by BrowserUk (Pope) on Jun 20, 2004 at 23:20 UTC

    With regard to the "difference" between  \(@array, @brray) and \((@array), @brray)--there is none.

    In both cases, the contents of both arrays get flattened into a single list. The backslash is then applied to each element of that list. No amount of extra parens will change the outcome, which is a list of references to the elements of boths arrays.

    Update: My (least) favorite gory detail is the limitation of using prototypes to create your own map-like subs that I first encountered in Problem emulating built-ins like map and grep. and still get bitten by from time to time.

    Examine what is said, not who speaks.
    "Efficiency is intelligent laziness." -David Dunham
    "Think for yourself!" - Abigail
    "Memory, processor, disk in that order on the hardware side. Algorithm, algoritm, algorithm on the code side." - tachyon

      Yes, there is a difference.

      \() is like a factored out reference operator before every thing inside the parenthesis, so \($foo, @bar, %baz, &frah) is (\$foo, \@bar, \%baz, \&frah), except if there's only one aggregate data type inside it. In that case it gets flattened and the backslash is then applied to each element of that list, as you say. This means that

      \((@foo), @bar)
      (\(@foo), \@bar)
      which becomes
      (\($foo[0], $foo[1], ..., $foo[$#foo]), \@bar)
      and finally
      ((\$foo[0], \$foo[1], ..., \$foo[$#foo]), \@bar)

      Another example:

      \((@foo, @bar), @baz) (\(@foo, @bar), \@baz) ((\@foo, \@bar)), \@baz)

      Update: I just realized that my second example is rather useless as the end result is the same as if there was no inner parenthesis. But the intermediate step perhaps still has a pedagogical value.

      (I don't know if this recursive behaviour is how it's actually performed under the hood, but it works this way none the less.)

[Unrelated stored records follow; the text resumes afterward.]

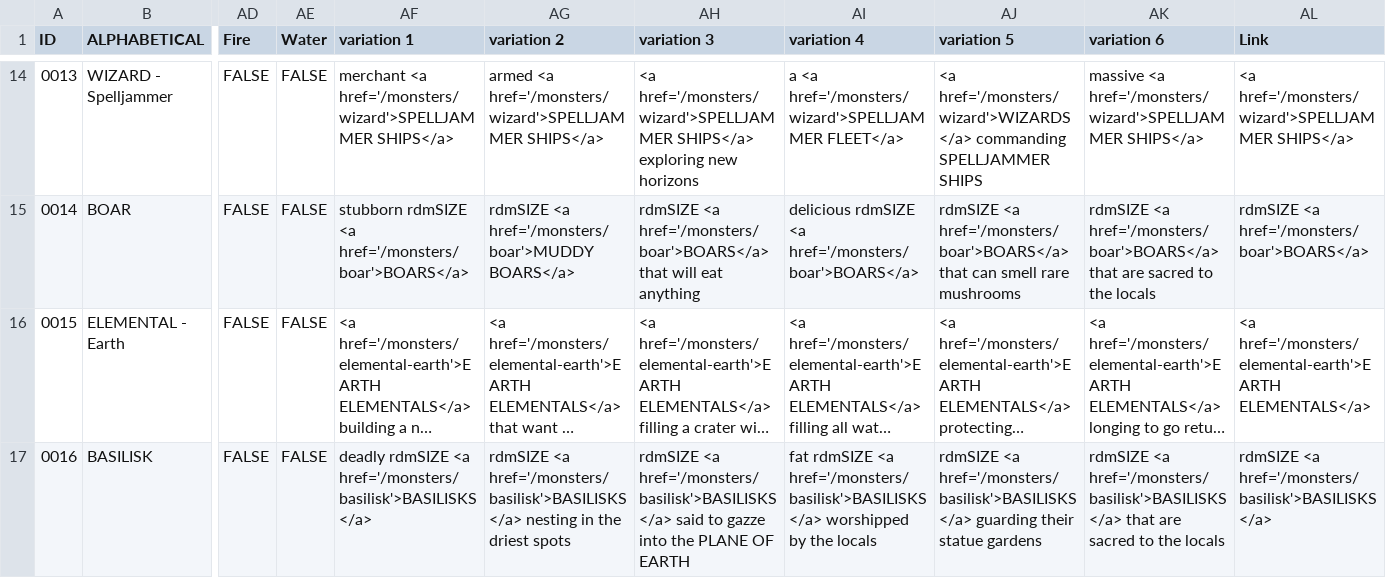
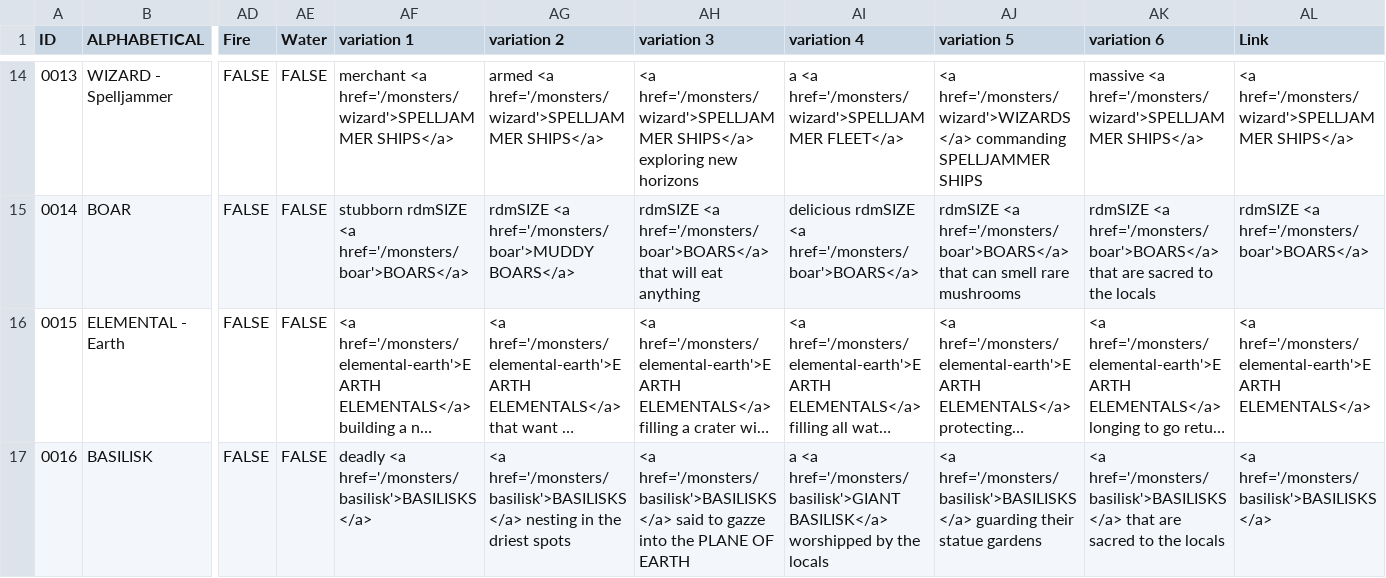
Before and after one commit to SaltyGoo/saltygoo.github.io, a CSV file: CSV/Monster - Index.csv, drawn as a sheet; only a part is shown, gaps mark what is left out; long unchanged cells end in …; the diff names each change by its address in the sheet, - before the commit and + after, or states it on an @@ line.

Commit message:
Update Monster - Index.csv

```diff
--- a/CSV/Monster - Index.csv
+++ b/CSV/Monster - Index.csv
-AF17 (variation 1): deadly rdmSIZE <a href='/monsters/basilisk'>BASILISKS</a>
+AF17 (variation 1): deadly <a href='/monsters/basilisk'>BASILISKS</a>
-AG17 (variation 2): rdmSIZE <a href='/monsters/basilisk'>BASILISKS</a>…
+AG17 (variation 2): <a href='/monsters/basilisk'>BASILISKS</a>…
-AH17 (variation 3): rdmSIZE <a href='/monsters/basilisk'>BASILISKS</a>…
+AH17 (variation 3): <a href='/monsters/basilisk'>BASILISKS</a>…
-AI17 (variation 4): fat rdmSIZE <a href='/monsters/basilisk'>BASILISKS</a> worshipped by…
+AI17 (variation 4): a <a href='/monsters/basilisk'>GIANT BASILISK</a> worshipped by…
-AJ17 (variation 5): rdmSIZE <a href='/monsters/basilisk'>BASILISKS</a>…
+AJ17 (variation 5): <a href='/monsters/basilisk'>BASILISKS</a>…
-AK17 (variation 6): rdmSIZE <a href='/monsters/basilisk'>BASILISKS</a>…
+AK17 (variation 6): <a href='/monsters/basilisk'>BASILISKS</a>…
-AL17 (Link): rdmSIZE <a href='/monsters/basilisk'>BASILISKS</a>
+AL17 (Link): <a href='/monsters/basilisk'>BASILISKS</a>
```
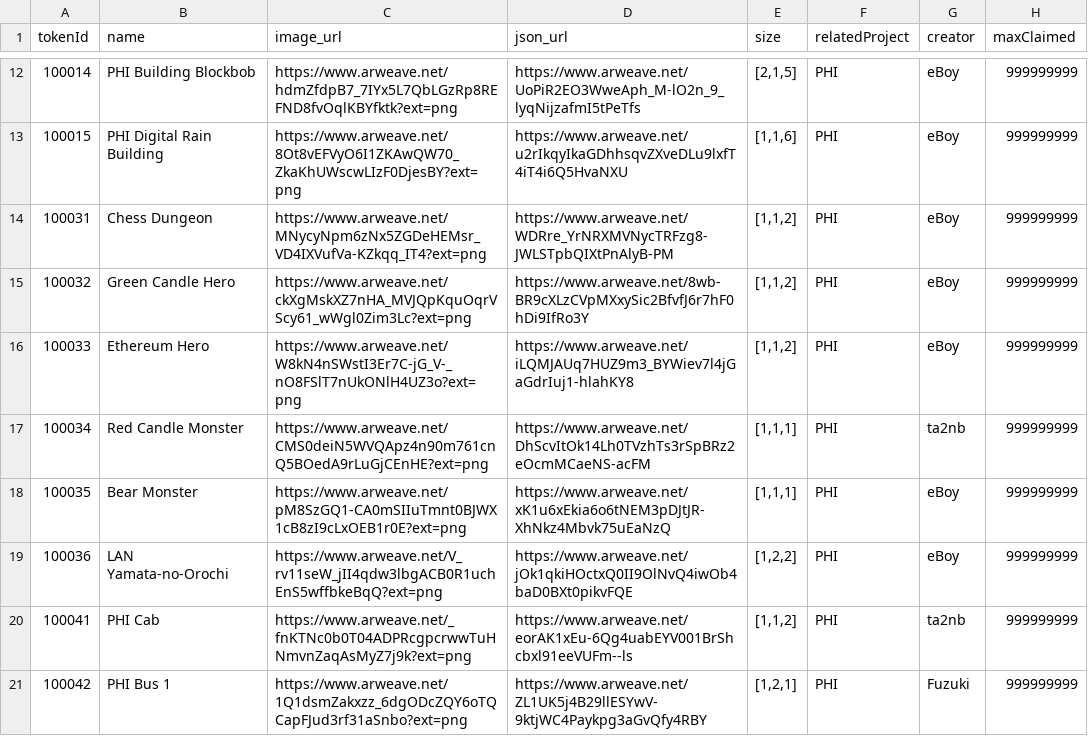
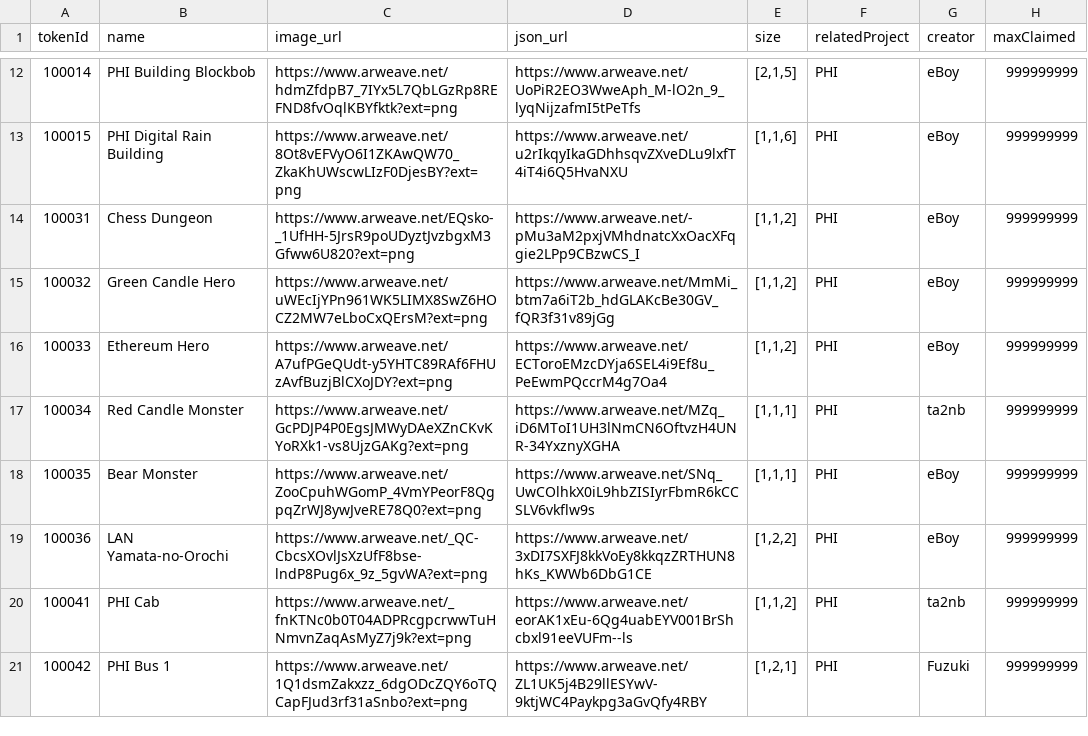
Before and after one commit to PHI-LABS-INC/Polygon-phi-contract, a CSV file: tasks/scripts/csv/setting_questObjects.csv, drawn as a sheet; only a part is shown, gaps mark what is left out; the diff names each change by its address in the sheet, - before the commit and + after, or states it on an @@ line.

```diff
--- a/tasks/scripts/csv/setting_questObjects.csv
+++ b/tasks/scripts/csv/setting_questObjects.csv
-C14 (image_url): https://www.arweave.net/MNycyNpm6zNx5ZGDeHEMsr_VD4IXVufVa-KZkqq_IT4?ext=png
+C14 (image_url): https://www.arweave.net/EQsko-_1UfHH-5JrsR9poUDyztJvzbgxM3Gfww6U820?ext=png
-D14 (json_url): https://www.arweave.net/WDRre_YrNRXMVNycTRFzg8-JWLSTpbQIXtPnAlyB-PM
+D14 (json_url): https://www.arweave.net/-pMu3aM2pxjVMhdnatcXxOacXFqgie2LPp9CBzwCS_I
-C15 (image_url): https://www.arweave.net/ckXgMskXZ7nHA_MVJQpKquOqrVScy61_wWgl0Zim3Lc?ext=png
+C15 (image_url): https://www.arweave.net/uWEcIjYPn961WK5LIMX8SwZ6HOCZ2MW7eLboCxQErsM?ext=png
-D15 (json_url): https://www.arweave.net/8wb-BR9cXLzCVpMXxySic2BfvfJ6r7hF0hDi9IfRo3Y
+D15 (json_url): https://www.arweave.net/MmMi_btm7a6iT2b_hdGLAKcBe30GV_fQR3f31v89jGg
-C16 (image_url): https://www.arweave.net/W8kN4nSWstI3Er7C-jG_V-_nO8FSlT7nUkONlH4UZ3o?ext=png
+C16 (image_url): https://www.arweave.net/A7ufPGeQUdt-y5YHTC89RAf6FHUzAvfBuzjBlCXoJDY?ext=png
-D16 (json_url): https://www.arweave.net/iLQMJAUq7HUZ9m3_BYWiev7l4jGaGdrIuj1-hlahKY8
+D16 (json_url): https://www.arweave.net/ECToroEMzcDYja6SEL4i9Ef8u_PeEwmPQccrM4g7Oa4
-C17 (image_url): https://www.arweave.net/CMS0deiN5WVQApz4n90m761cnQ5BOedA9rLuGjCEnHE?ext=png
+C17 (image_url): https://www.arweave.net/GcPDJP4P0EgsJMWyDAeXZnCKvKYoRXk1-vs8UjzGAKg?ext=png
-D17 (json_url): https://www.arweave.net/DhScvItOk14Lh0TVzhTs3rSpBRz2eOcmMCaeNS-acFM
+D17 (json_url): https://www.arweave.net/MZq_iD6MToI1UH3lNmCN6OftvzH4UNR-34YxznyXGHA
-C18 (image_url): https://www.arweave.net/pM8SzGQ1-CA0mSIIuTmnt0BJWX1cB8zI9cLxOEB1r0E?ext=png
+C18 (image_url): https://www.arweave.net/ZooCpuhWGomP_4VmYPeorF8QgpqZrWJ8ywJveRE78Q0?ext=png
-D18 (json_url): https://www.arweave.net/xK1u6xEkia6o6tNEM3pDJtJR-XhNkz4Mbvk75uEaNzQ
+D18 (json_url): https://www.arweave.net/SNq_UwCOlhkX0iL9hbZISIyrFbmR6kCCSLV6vkflw9s
-C19 (image_url): https://www.arweave.net/V_rv11seW_jII4qdw3lbgACB0R1uchEnS5wffbkeBqQ?ext=png
+C19 (image_url): https://www.arweave.net/_QC-CbcsXOvlJsXzUfF8bse-lndP8Pug6x_9z_5gvWA?ext=png
-D19 (json_url): https://www.arweave.net/jOk1qkiHOctxQ0II9OlNvQ4iwOb4baD0BXt0pikvFQE
+D19 (json_url): https://www.arweave.net/3xDI7SXFJ8kkVoEy8kkqzZRTHUN8hKs_KWWb6DbG1CE
```
Also changed, not shown: tasks/scripts/csv/setting_freeObjects.csv.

      Er.. did you try it?
      use Data::Dumper; @array = (1,2,3); @brray = (4,5,6); print Dumper [ \(@array,@brray) ]; print Dumper [ \((@array),@brray) ]; __END__ $VAR1 = [ [ 1, 2, 3 ], [ 4, 5, 6 ] ]; $VAR1 = [ \1, \2, \3, [ 4, 5, 6 ] ];
      This is perl, v5.8.4 built for i386-linux-thread-multi

      Update: oops, this should be a follow-up to BrowserUk's reply...


      That's why I said it was WEIRD!;)

      Update: Gha..That too was meant to follow BrowserUk's..
Re: Your favourite gory detail...
by QM (Vicar) on Jun 21, 2004 at 01:51 UTC
    Not really weird, but I sometimes get caught being too fancy. I try to do a s///, and expect it to return the matches as a list. Sometimes I write this:
    if ( ( $a, $b, $c ) = $current_text =~ s/$some_regex// ) { # do something useful next READ_MORE_DATA }
    in a parserish way. Then I have that forehead-slapping moment, and change it to this:
    if ( $current_text =~ s/$some_regex// ) { ( $a, $b, $c ) = ( $1, $2, $3 ); # do something useful next READ_MORE_DATA }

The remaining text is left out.